  2. Apologies, Scott, I misread what you were saying. And yes, I agree, for those VMA-211 markings from 1989 they were doing something different from "normal". Here's a different airframe, but same scheme, taken at Iwakuni almost certainly in May, 1989 - I went over with VMA-331 that year to relieve 211, they were the last Skyhawk squadron deployed to Japan, 331 was the first AV-8B squadron deployed, and this pic is clearly from the Iwakuni Friendship Day which has always been in early May every year: https://twitter.com/T_fighter/status/1216706729825595399/photo/1 This was something applied locally, as that is a fresh coat of paint, and in '86 they had "normal" markings with 36375 over 36320, or 36320 when over 36375: https://www.aviationphotocompany.com/p973745392/h8954C500#h8954c500 Still the same black unit codes, though. As far as concerns the colors for national insignia and warnings of their 1989 scheme, though, I would guesstimate 36231, not 35237. While I don't have firsthand knowledge of how 211 painted their birds, I do know what was at Iwakuni, I worked in airframes (who are the folks doing painting, when it needed to be done), and the paints we had were those that were authorized for the aircraft at the base. 35237 was, at the time, a helo/OV-10 color. It was not normally used on other Marine fixed-wing assets. They would have had gallons of it in Okinawa, naturally, but I doubt that it would have been readily available at Iwakuni. 36231, though, likely would have been available. Anyway, to the OA-4M RCarlson is asking about: all of the MALS-12 OA-4Ms were painted in "reg" colors: the stars and bars on the speed brakes and port upper wing, "Marines" text on fuselage and wing, intake and seat warnings were 36375 against the 36320 base color. BuNo and exhaust warnings were 36320 against the 36375 base color of the majority of the tail. The WA tail codes were either 36320 as in RCarlson's pic, or 36495 as can be seen on the tail of the OA-4M parked just behind the 211 A-4M in the pic from Iwakuni. I saw all of MALS-12s OA-4Ms on a regular basis, and they didn't do anything out of the ordinary on them, unlike MALS-32 (which I also worked at) with their two oddball schemes.

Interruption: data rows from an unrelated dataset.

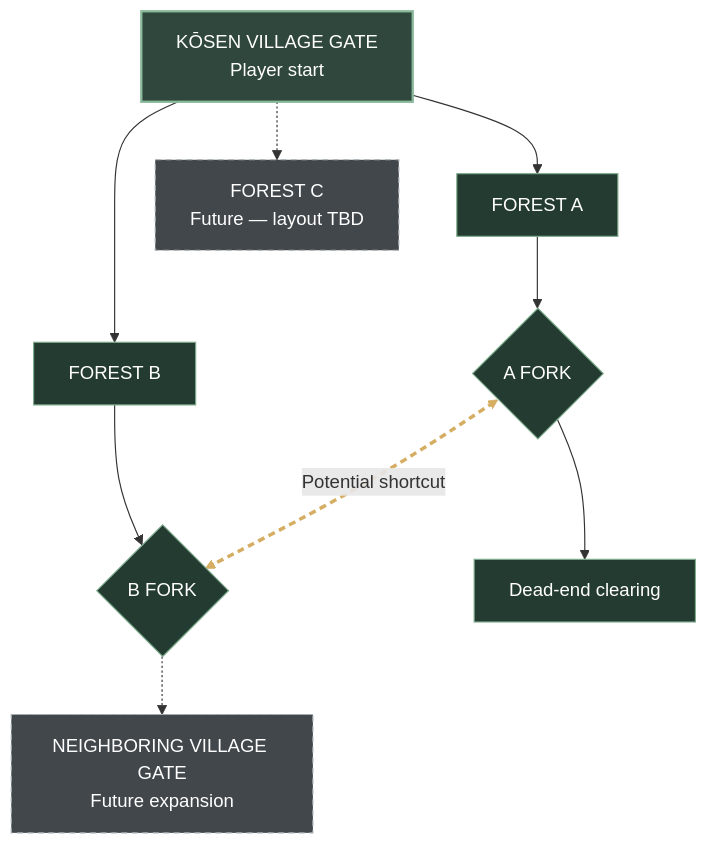
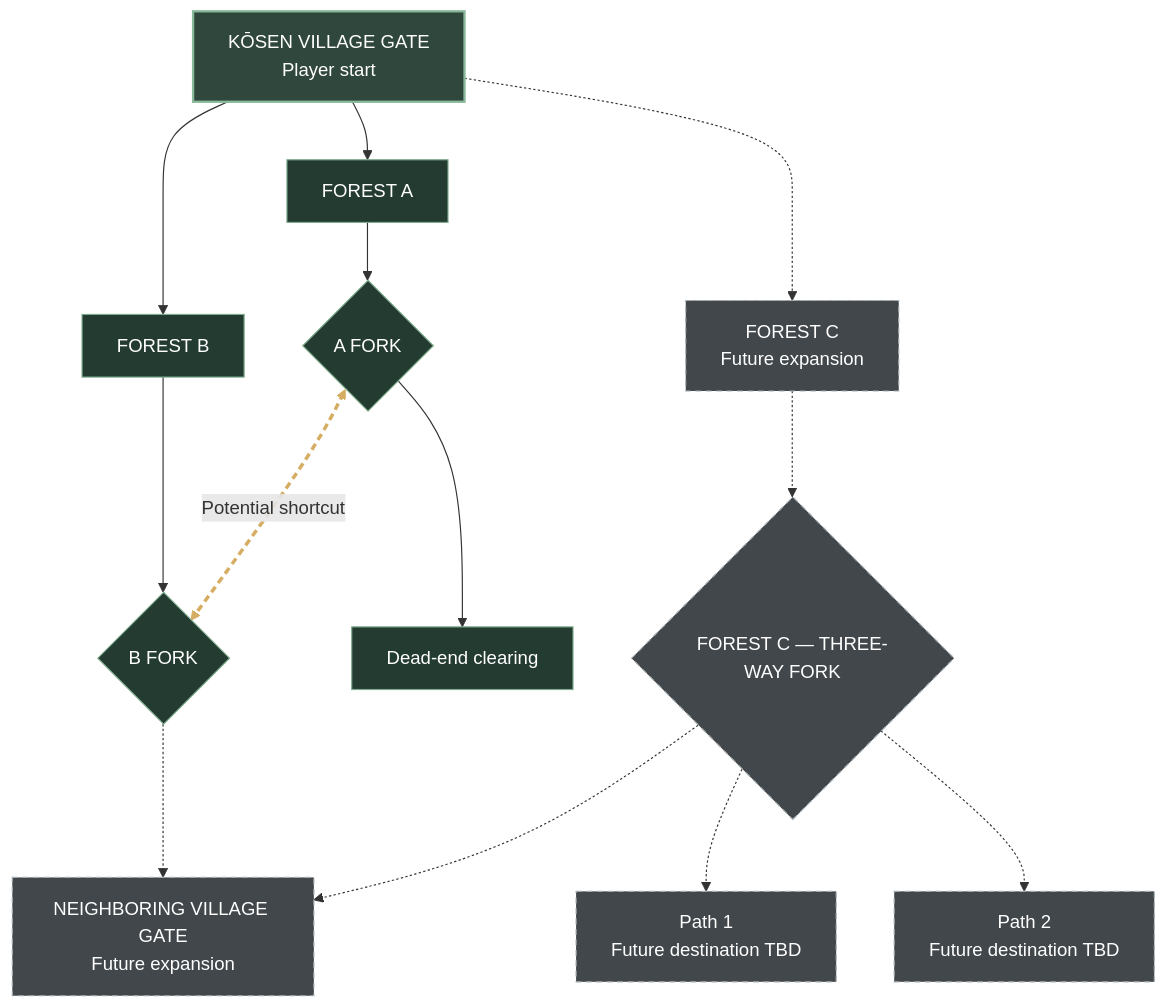
One commit to kiotdstudios/shinobi-rush changed the diagram in world/maps/FULL_WORLD_MAP.md. Above: the diagram before and after it, drawn with Mermaid. The commit also changed other lines of this file, not shown here.

Commit message:
Add Forest C three-way branch with neighboring village connection

````diff
--- a/world/maps/FULL_WORLD_MAP.md
+++ b/world/maps/FULL_WORLD_MAP.md
@@ -5,20 +5,24 @@
 ```mermaid
 flowchart TB
     G["KŌSEN VILLAGE GATE<br/>Player start"]
     G --> A["FOREST A"]
     G --> B["FOREST B"]
-    G -.-> C["FOREST C<br/>Future — layout TBD"]
+    G -.-> C["FOREST C<br/>Future expansion"]
     A --> AF{"A FORK"}
     B --> BF{"B FORK"}
     AF --> D["Dead-end clearing"]
     AF <-.->|"Potential shortcut"| BF
     BF -.-> N["NEIGHBORING VILLAGE GATE<br/>Future expansion"]
+    C -.-> CF{"FOREST C — THREE-WAY FORK"}
+    CF -.-> C1["Path 1<br/>Future destination TBD"]
+    CF -.-> C2["Path 2<br/>Future destination TBD"]
+    CF -.-> N
 
     classDef start fill:#30473d,color:#fff,stroke:#89b99a,stroke-width:2px;
     classDef mvp fill:#243b32,color:#fff,stroke:#7dab8c;
     classDef future fill:#41474b,color:#fff,stroke:#a7aeb2,stroke-dasharray:5 4;
     class G start;
     class A,B,AF,BF,D mvp;
-    class C,N future;
+    class C,CF,C1,C2,N future;
     linkStyle 6 stroke:#d6ae63,stroke-width:3px,stroke-dasharray:6 4;
 ```
````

  3. That doesn't sound right at all. Standard colors for the lo-vis tactical scheme on A-4M and OA-4M were: FS36495 on the underside FS36375 on the sides of the fuselage and periphery of the wing FS36320 on the top of the fuselage and center of the wing. 35237 is a dark blue-grey, used during this period in the gray/black/green scheme on Marine helicopters and OV-10s. It *may* have been the darker gray used on H&MS-32/MALS-32's one-off medium-gray/green jet "04" (not the dark gray/green jet "01", Harrier colors were used on that one), but I am not certain. I think "04" used 36320 for the uppersurface gray, and it just looked darker due to the green stripes, but it may have been 35237. Anyway, an A-4 with 35237/36320/36375 would have had 36375 on the belly, 36320 on the sides and 35237 on the top and looked *very* dark compared to a standard A-4.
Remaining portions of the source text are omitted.